Stored items from a collection
■ ■ ■ ■
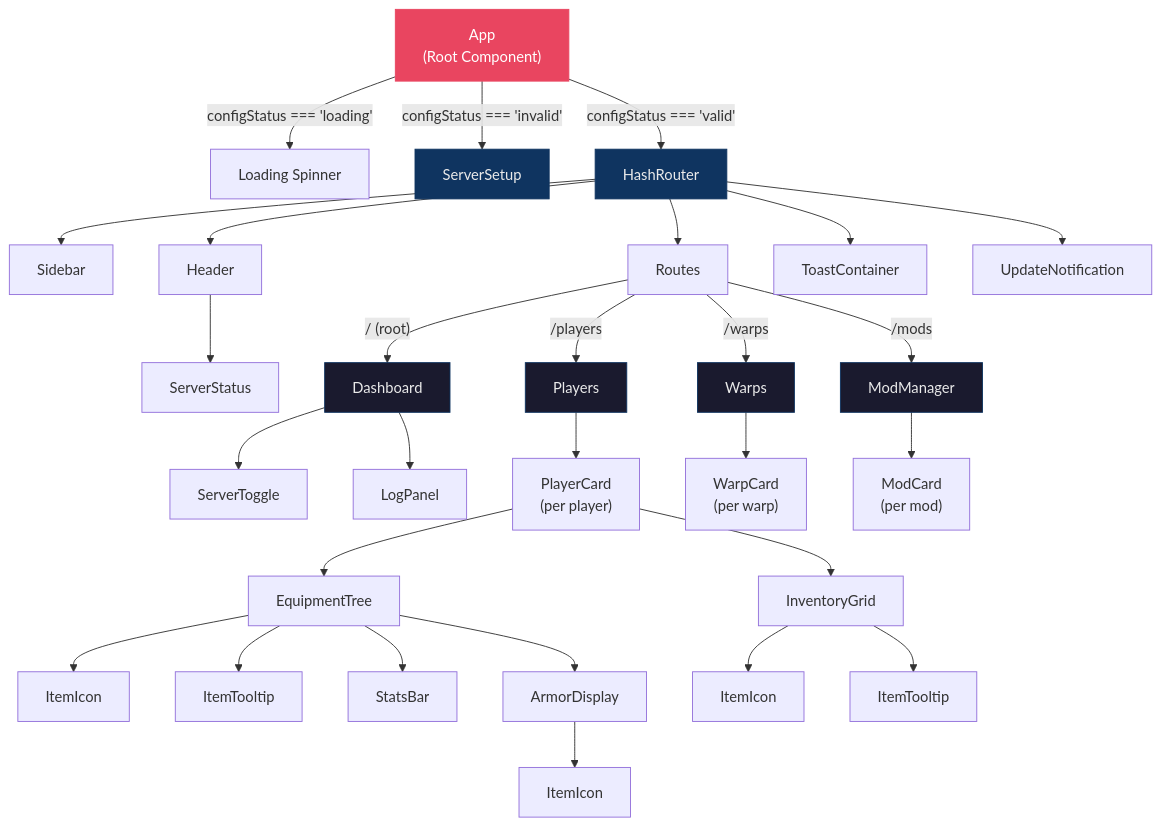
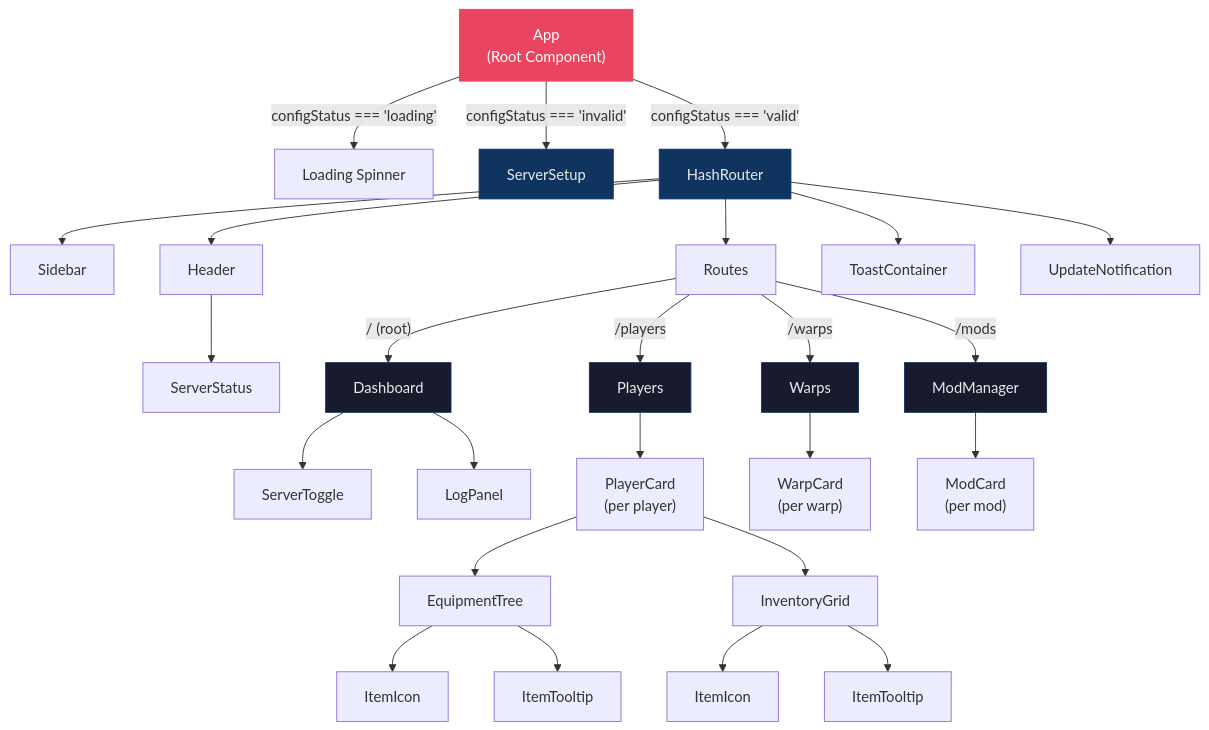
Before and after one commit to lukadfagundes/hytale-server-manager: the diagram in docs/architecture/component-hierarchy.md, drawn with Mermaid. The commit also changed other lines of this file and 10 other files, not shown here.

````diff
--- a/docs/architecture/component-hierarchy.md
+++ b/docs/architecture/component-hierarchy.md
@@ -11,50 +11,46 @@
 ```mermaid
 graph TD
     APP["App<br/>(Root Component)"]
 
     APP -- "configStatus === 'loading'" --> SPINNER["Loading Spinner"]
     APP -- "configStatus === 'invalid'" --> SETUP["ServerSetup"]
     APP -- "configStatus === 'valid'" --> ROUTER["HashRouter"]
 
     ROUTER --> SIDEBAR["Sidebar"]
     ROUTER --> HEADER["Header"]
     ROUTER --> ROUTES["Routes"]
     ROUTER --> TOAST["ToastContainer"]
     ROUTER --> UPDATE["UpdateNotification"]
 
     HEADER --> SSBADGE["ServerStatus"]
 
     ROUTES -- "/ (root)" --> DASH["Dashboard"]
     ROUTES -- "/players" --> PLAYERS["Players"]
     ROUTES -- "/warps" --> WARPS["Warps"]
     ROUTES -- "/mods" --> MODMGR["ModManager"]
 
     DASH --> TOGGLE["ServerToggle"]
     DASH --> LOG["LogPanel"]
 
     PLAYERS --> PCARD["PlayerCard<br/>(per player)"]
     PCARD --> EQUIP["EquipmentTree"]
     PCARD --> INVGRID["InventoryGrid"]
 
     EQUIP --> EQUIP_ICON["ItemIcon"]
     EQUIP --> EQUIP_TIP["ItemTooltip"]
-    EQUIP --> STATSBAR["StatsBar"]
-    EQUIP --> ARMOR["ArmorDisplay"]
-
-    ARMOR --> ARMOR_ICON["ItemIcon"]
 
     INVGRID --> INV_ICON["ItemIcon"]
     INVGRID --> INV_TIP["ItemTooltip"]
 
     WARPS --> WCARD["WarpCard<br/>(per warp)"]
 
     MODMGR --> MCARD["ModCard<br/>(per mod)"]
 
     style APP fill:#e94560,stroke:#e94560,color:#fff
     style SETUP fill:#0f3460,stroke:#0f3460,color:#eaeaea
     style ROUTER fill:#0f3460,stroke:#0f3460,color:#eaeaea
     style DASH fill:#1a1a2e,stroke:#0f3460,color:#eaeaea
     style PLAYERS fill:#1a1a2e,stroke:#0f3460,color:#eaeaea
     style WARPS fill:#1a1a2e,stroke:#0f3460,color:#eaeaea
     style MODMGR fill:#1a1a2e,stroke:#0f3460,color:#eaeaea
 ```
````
■ ■ ■ ■
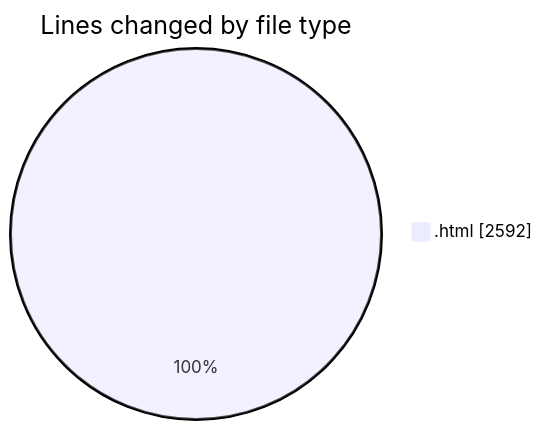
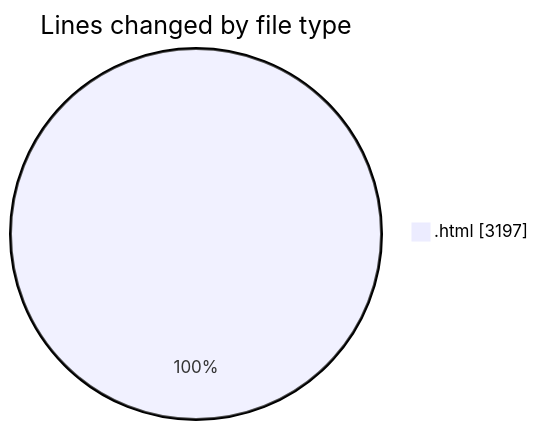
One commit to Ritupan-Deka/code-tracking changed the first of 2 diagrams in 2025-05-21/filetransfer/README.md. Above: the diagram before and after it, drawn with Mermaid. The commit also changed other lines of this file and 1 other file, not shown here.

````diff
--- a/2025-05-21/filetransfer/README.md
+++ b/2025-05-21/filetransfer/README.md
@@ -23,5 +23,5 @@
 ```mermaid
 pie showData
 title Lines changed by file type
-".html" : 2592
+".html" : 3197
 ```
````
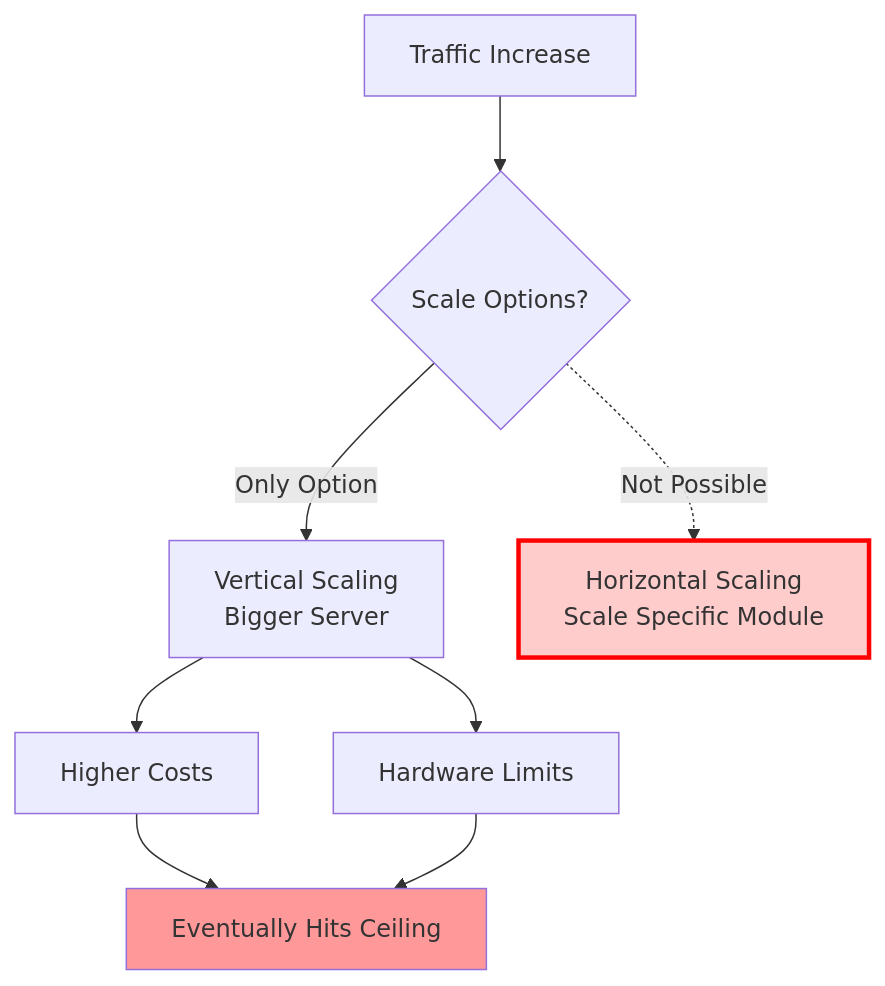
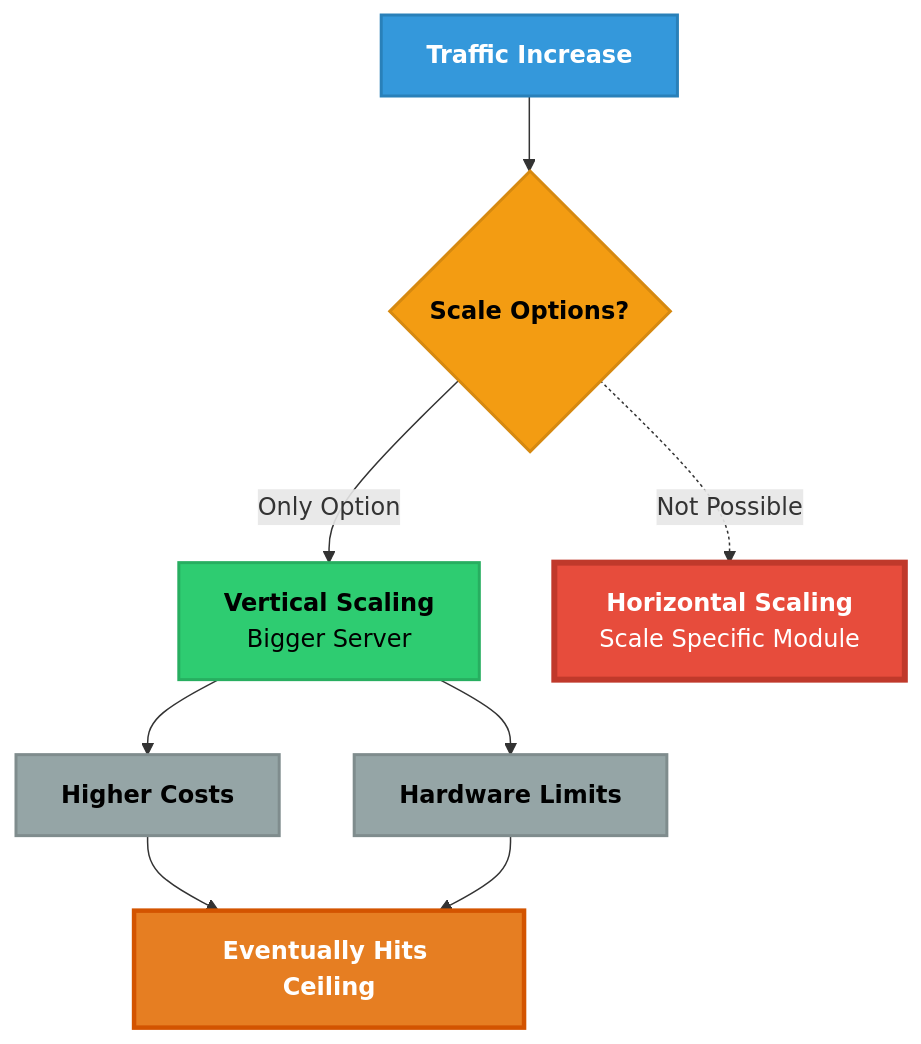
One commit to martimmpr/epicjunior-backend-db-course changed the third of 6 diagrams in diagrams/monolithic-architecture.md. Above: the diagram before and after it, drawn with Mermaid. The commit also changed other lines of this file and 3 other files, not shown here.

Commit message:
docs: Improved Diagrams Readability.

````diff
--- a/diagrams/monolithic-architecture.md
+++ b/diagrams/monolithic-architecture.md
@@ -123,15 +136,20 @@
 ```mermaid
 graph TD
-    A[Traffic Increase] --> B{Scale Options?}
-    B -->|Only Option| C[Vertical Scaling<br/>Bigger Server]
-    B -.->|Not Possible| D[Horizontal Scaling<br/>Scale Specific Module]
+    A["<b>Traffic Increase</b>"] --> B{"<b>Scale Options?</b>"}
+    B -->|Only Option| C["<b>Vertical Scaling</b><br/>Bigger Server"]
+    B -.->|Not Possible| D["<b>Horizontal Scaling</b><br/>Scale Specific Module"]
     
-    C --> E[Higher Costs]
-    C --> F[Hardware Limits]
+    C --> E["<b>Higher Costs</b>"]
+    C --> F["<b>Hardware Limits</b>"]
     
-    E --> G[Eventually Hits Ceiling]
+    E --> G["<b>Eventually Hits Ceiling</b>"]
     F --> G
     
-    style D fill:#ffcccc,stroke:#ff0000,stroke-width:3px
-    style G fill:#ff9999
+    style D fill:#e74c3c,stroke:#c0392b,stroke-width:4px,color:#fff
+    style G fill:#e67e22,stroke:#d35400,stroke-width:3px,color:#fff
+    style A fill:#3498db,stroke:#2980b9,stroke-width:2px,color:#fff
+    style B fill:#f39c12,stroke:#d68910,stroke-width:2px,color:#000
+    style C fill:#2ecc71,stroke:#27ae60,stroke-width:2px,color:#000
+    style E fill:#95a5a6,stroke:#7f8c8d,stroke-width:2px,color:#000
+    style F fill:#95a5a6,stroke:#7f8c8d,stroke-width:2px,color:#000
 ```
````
■ ■ ■ ■
Exercise goal:
Lines from the entries that contain the string "also" are what must be copied.

Response below:
Before and after one commit to lukadfagundes/hytale-server-manager: the diagram in docs/architecture/component-hierarchy.md, drawn with Mermaid. The commit also changed other lines of this file and 10 other files, not shown here.
One commit to Ritupan-Deka/code-tracking changed the first of 2 diagrams in 2025-05-21/filetransfer/README.md. Above: the diagram before and after it, drawn with Mermaid. The commit also changed other lines of this file and 1 other file, not shown here.
One commit to martimmpr/epicjunior-backend-db-course changed the third of 6 diagrams in diagrams/monolithic-architecture.md. Above: the diagram before and after it, drawn with Mermaid. The commit also changed other lines of this file and 3 other files, not shown here.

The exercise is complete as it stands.